What to work on:
Return every line of the data that contains the string "items".

Provided records:
-- Opening Marker --

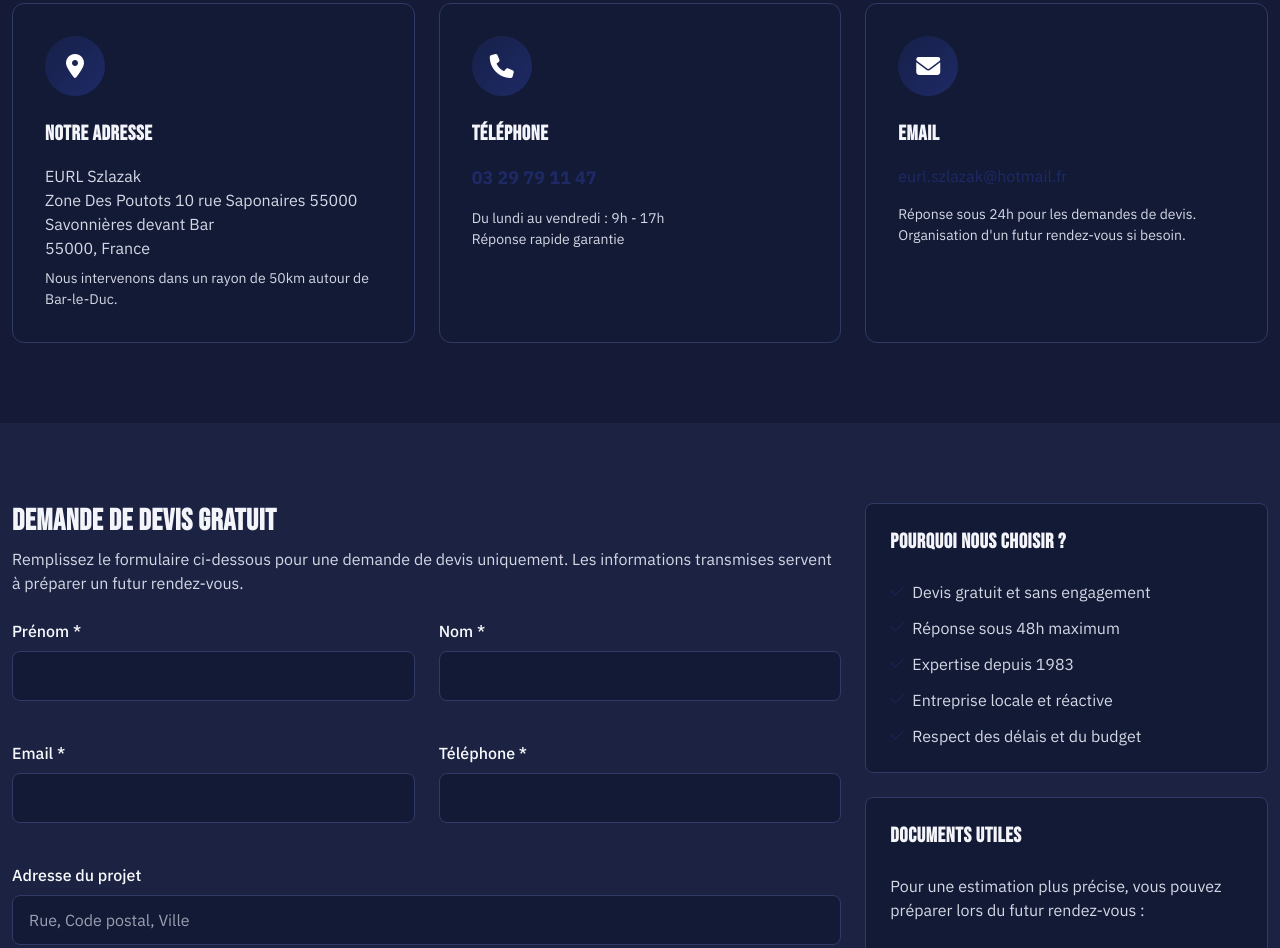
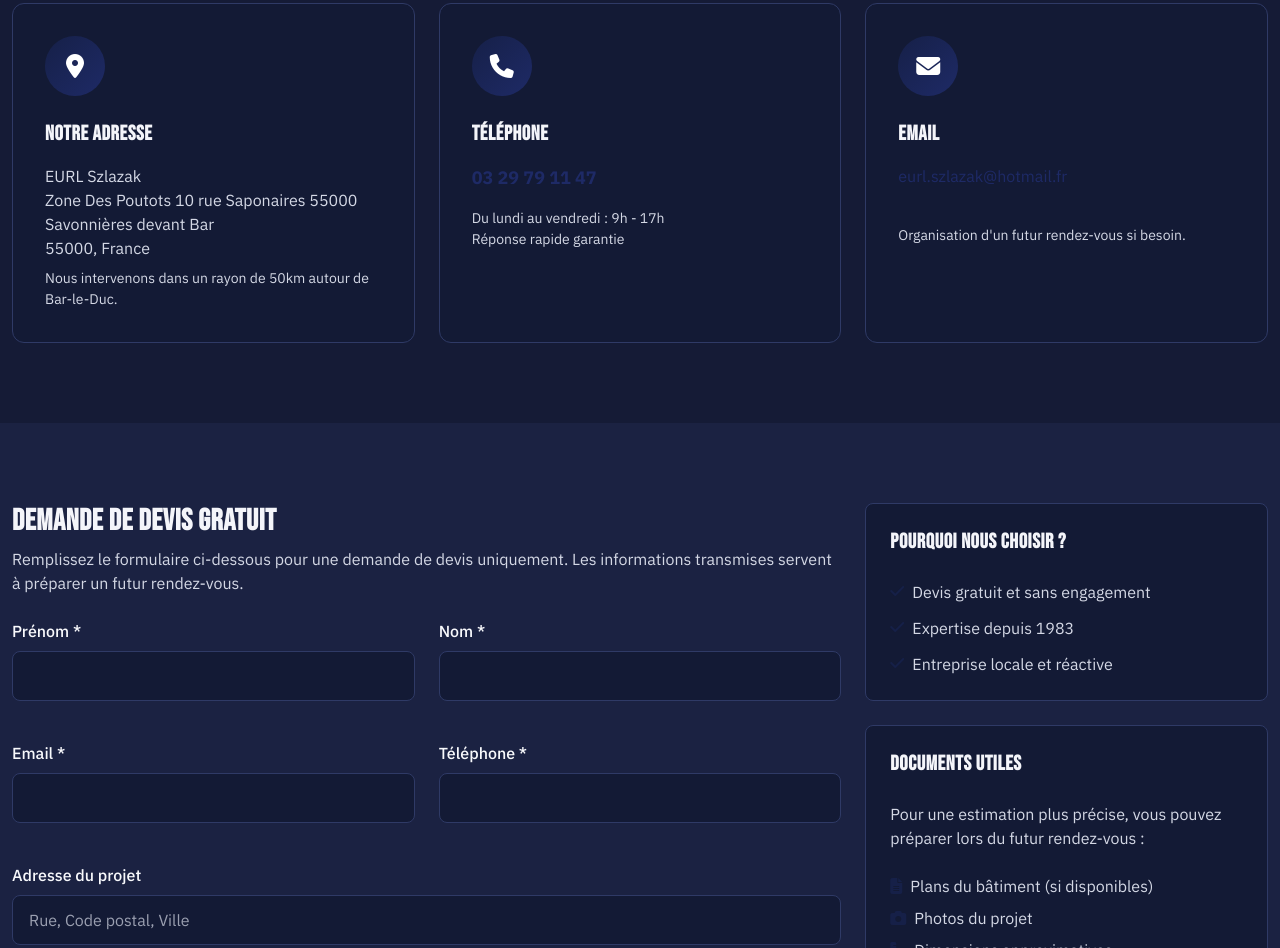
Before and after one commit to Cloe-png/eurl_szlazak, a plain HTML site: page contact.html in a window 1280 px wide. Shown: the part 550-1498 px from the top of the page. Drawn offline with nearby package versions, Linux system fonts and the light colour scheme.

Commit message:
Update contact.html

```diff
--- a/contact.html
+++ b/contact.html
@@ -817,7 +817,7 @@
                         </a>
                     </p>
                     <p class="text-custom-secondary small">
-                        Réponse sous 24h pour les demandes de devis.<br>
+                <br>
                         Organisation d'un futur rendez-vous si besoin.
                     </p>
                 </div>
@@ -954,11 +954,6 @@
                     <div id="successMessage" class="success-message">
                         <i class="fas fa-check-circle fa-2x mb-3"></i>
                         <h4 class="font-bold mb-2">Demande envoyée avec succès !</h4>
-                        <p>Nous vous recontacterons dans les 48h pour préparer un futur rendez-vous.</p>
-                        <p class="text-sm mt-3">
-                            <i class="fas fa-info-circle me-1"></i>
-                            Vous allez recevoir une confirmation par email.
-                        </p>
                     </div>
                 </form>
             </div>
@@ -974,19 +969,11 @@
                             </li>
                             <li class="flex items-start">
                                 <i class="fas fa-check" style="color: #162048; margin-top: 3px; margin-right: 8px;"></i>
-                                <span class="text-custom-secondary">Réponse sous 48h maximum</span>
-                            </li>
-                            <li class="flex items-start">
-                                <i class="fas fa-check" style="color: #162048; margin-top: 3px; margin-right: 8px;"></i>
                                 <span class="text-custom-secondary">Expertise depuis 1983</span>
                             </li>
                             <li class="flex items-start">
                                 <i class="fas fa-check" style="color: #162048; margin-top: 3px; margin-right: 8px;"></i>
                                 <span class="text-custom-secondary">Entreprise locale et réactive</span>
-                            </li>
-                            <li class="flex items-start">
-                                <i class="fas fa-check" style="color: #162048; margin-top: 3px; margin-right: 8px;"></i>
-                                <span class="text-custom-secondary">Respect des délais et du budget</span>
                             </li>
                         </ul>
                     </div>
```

-- Closing Marker --
-- Opening Marker --

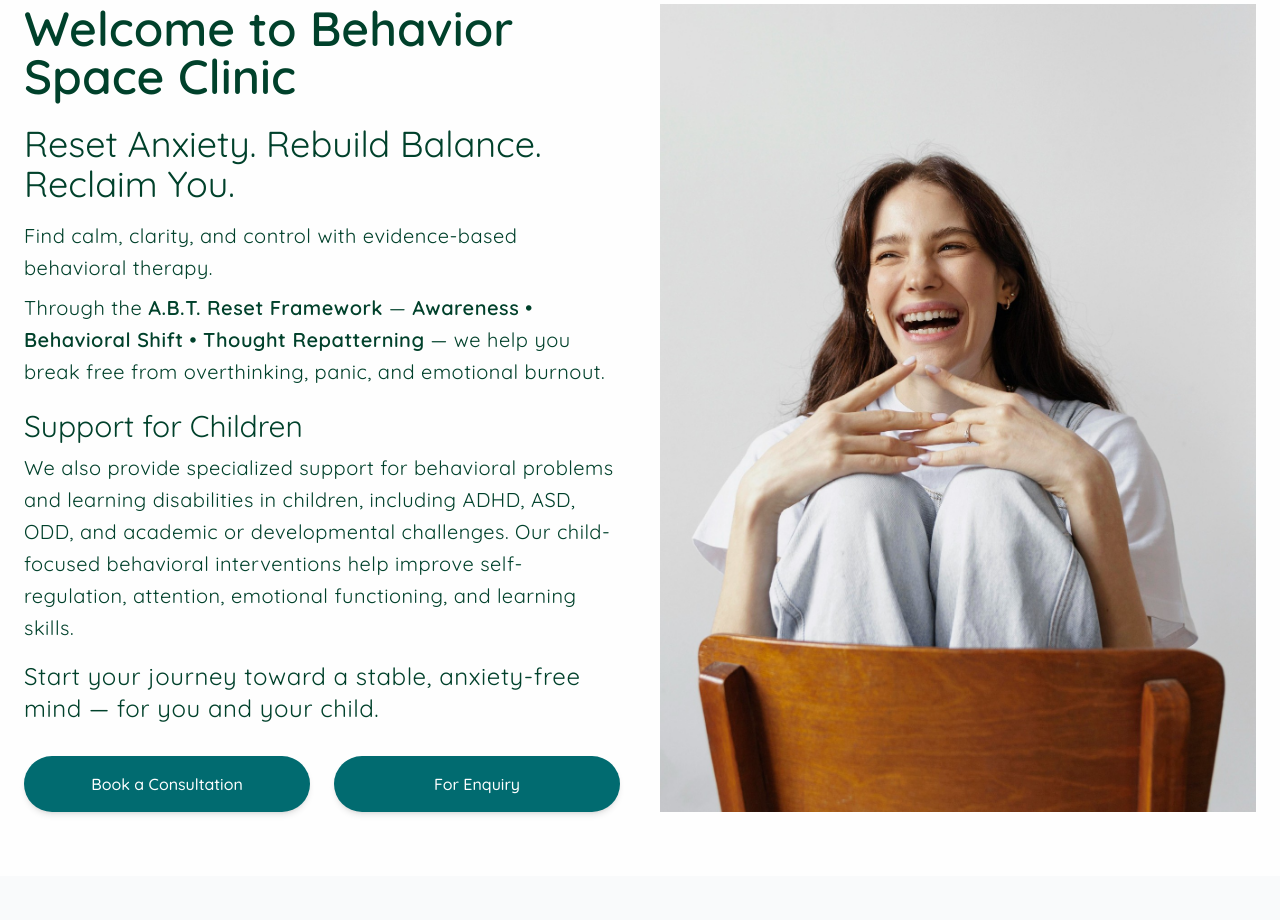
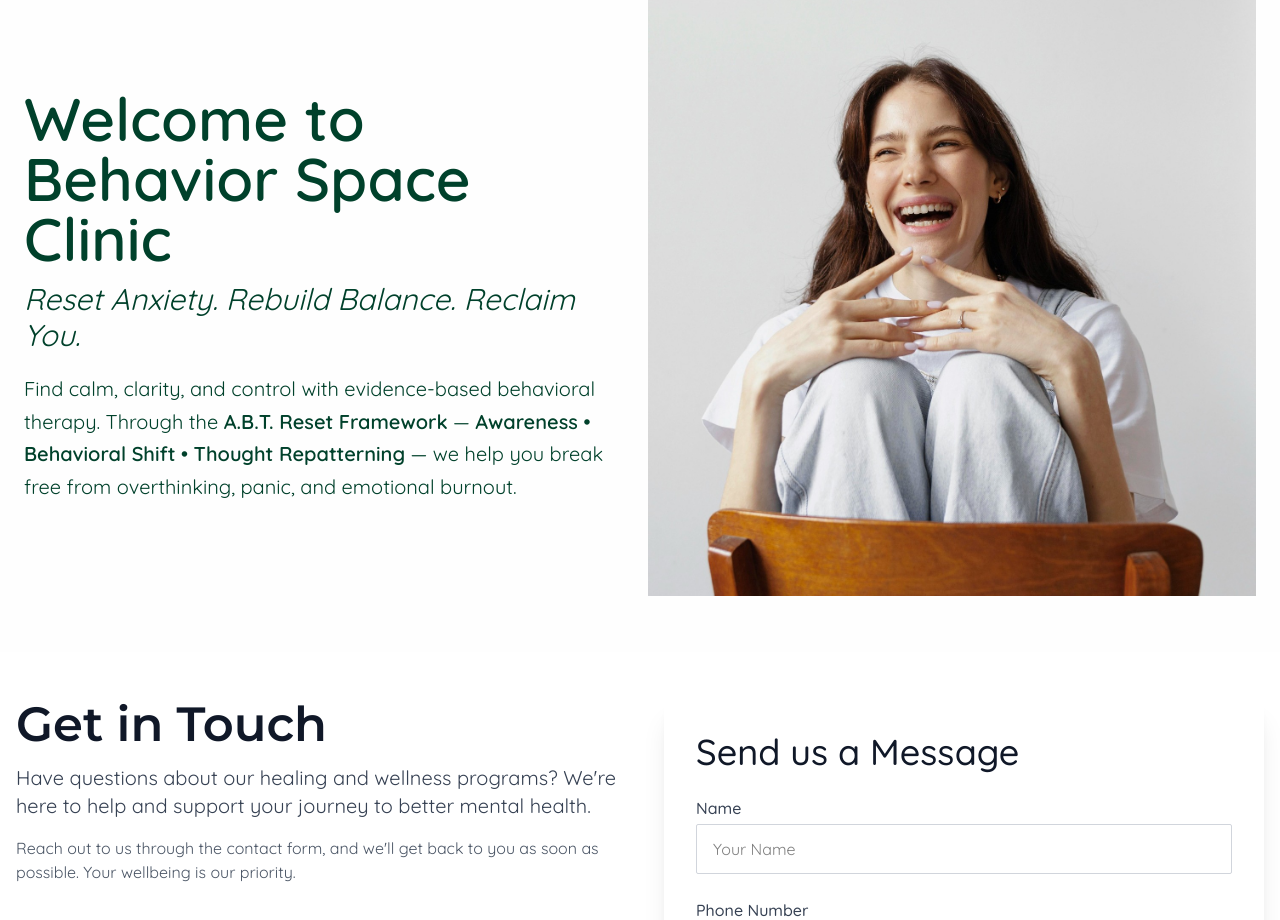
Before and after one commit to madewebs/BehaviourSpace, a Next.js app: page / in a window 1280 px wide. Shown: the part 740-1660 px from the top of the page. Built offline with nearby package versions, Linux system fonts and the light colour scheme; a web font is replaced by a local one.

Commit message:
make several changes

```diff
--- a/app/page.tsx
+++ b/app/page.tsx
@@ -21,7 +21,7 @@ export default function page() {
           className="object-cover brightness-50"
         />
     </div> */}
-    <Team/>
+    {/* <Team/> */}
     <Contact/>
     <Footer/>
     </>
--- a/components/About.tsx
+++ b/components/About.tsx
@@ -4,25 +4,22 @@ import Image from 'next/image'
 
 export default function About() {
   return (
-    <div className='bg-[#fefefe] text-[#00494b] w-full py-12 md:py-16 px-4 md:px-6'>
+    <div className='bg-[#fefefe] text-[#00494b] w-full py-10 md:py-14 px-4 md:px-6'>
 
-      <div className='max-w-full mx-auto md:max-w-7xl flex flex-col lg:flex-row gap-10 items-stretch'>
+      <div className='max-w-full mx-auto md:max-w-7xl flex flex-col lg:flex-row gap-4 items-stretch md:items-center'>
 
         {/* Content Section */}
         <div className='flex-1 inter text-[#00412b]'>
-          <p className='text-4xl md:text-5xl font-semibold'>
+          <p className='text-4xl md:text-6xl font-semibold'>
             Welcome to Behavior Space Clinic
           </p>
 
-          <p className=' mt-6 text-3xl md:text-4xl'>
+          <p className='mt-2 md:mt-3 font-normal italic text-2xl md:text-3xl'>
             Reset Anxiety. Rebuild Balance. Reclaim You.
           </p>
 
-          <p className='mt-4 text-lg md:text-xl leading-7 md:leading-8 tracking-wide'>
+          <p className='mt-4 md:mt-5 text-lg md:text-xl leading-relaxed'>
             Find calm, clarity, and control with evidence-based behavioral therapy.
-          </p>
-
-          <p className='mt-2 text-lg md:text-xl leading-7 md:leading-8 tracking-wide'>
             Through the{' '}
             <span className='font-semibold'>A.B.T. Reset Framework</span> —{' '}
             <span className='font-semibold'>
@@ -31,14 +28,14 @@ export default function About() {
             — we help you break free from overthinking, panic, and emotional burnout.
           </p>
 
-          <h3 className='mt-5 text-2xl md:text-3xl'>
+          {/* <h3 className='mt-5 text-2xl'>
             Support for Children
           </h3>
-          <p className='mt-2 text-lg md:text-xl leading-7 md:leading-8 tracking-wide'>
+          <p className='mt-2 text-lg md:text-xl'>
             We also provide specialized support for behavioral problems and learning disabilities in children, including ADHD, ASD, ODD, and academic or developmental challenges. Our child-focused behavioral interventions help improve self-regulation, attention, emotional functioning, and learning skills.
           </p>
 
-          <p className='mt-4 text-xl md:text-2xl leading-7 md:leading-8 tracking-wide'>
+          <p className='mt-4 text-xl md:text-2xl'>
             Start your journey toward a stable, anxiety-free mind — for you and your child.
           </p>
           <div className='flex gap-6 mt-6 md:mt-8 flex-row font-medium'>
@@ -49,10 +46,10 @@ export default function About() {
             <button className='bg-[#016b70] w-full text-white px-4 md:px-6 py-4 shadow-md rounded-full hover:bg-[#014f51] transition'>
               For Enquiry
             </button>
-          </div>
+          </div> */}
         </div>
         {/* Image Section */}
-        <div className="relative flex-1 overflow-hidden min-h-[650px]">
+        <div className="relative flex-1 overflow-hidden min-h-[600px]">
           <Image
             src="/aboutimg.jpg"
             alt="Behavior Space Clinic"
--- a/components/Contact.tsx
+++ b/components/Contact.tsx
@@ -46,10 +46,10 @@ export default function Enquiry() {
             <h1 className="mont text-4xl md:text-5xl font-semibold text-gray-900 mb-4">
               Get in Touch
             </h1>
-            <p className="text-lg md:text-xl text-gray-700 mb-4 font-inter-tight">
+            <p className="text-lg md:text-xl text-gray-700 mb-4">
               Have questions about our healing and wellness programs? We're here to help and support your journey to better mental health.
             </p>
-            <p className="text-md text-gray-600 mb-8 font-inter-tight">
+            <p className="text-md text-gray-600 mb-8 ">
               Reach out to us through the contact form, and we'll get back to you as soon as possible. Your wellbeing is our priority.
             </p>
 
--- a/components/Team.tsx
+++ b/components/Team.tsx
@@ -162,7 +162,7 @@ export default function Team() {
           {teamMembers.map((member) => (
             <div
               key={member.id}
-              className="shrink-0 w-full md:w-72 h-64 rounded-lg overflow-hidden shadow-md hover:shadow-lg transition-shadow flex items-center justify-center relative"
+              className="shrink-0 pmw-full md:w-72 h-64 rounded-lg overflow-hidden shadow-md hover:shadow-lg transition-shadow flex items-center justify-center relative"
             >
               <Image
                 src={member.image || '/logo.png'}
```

-- Closing Marker --

Output:
                             <li class="flex items-start">
-                            <li class="flex items-start">
                             <li class="flex items-start">
-                            <li class="flex items-start">
-      <div className='max-w-full mx-auto md:max-w-7xl flex flex-col lg:flex-row gap-10 items-stretch'>
+      <div className='max-w-full mx-auto md:max-w-7xl flex flex-col lg:flex-row gap-4 items-stretch md:items-center'>
-              className="shrink-0 w-full md:w-72 h-64 rounded-lg overflow-hidden shadow-md hover:shadow-lg transition-shadow flex items-center justify-center relative"
+              className="shrink-0 pmw-full md:w-72 h-64 rounded-lg overflow-hidden shadow-md hover:shadow-lg transition-shadow flex items-center justify-center relative"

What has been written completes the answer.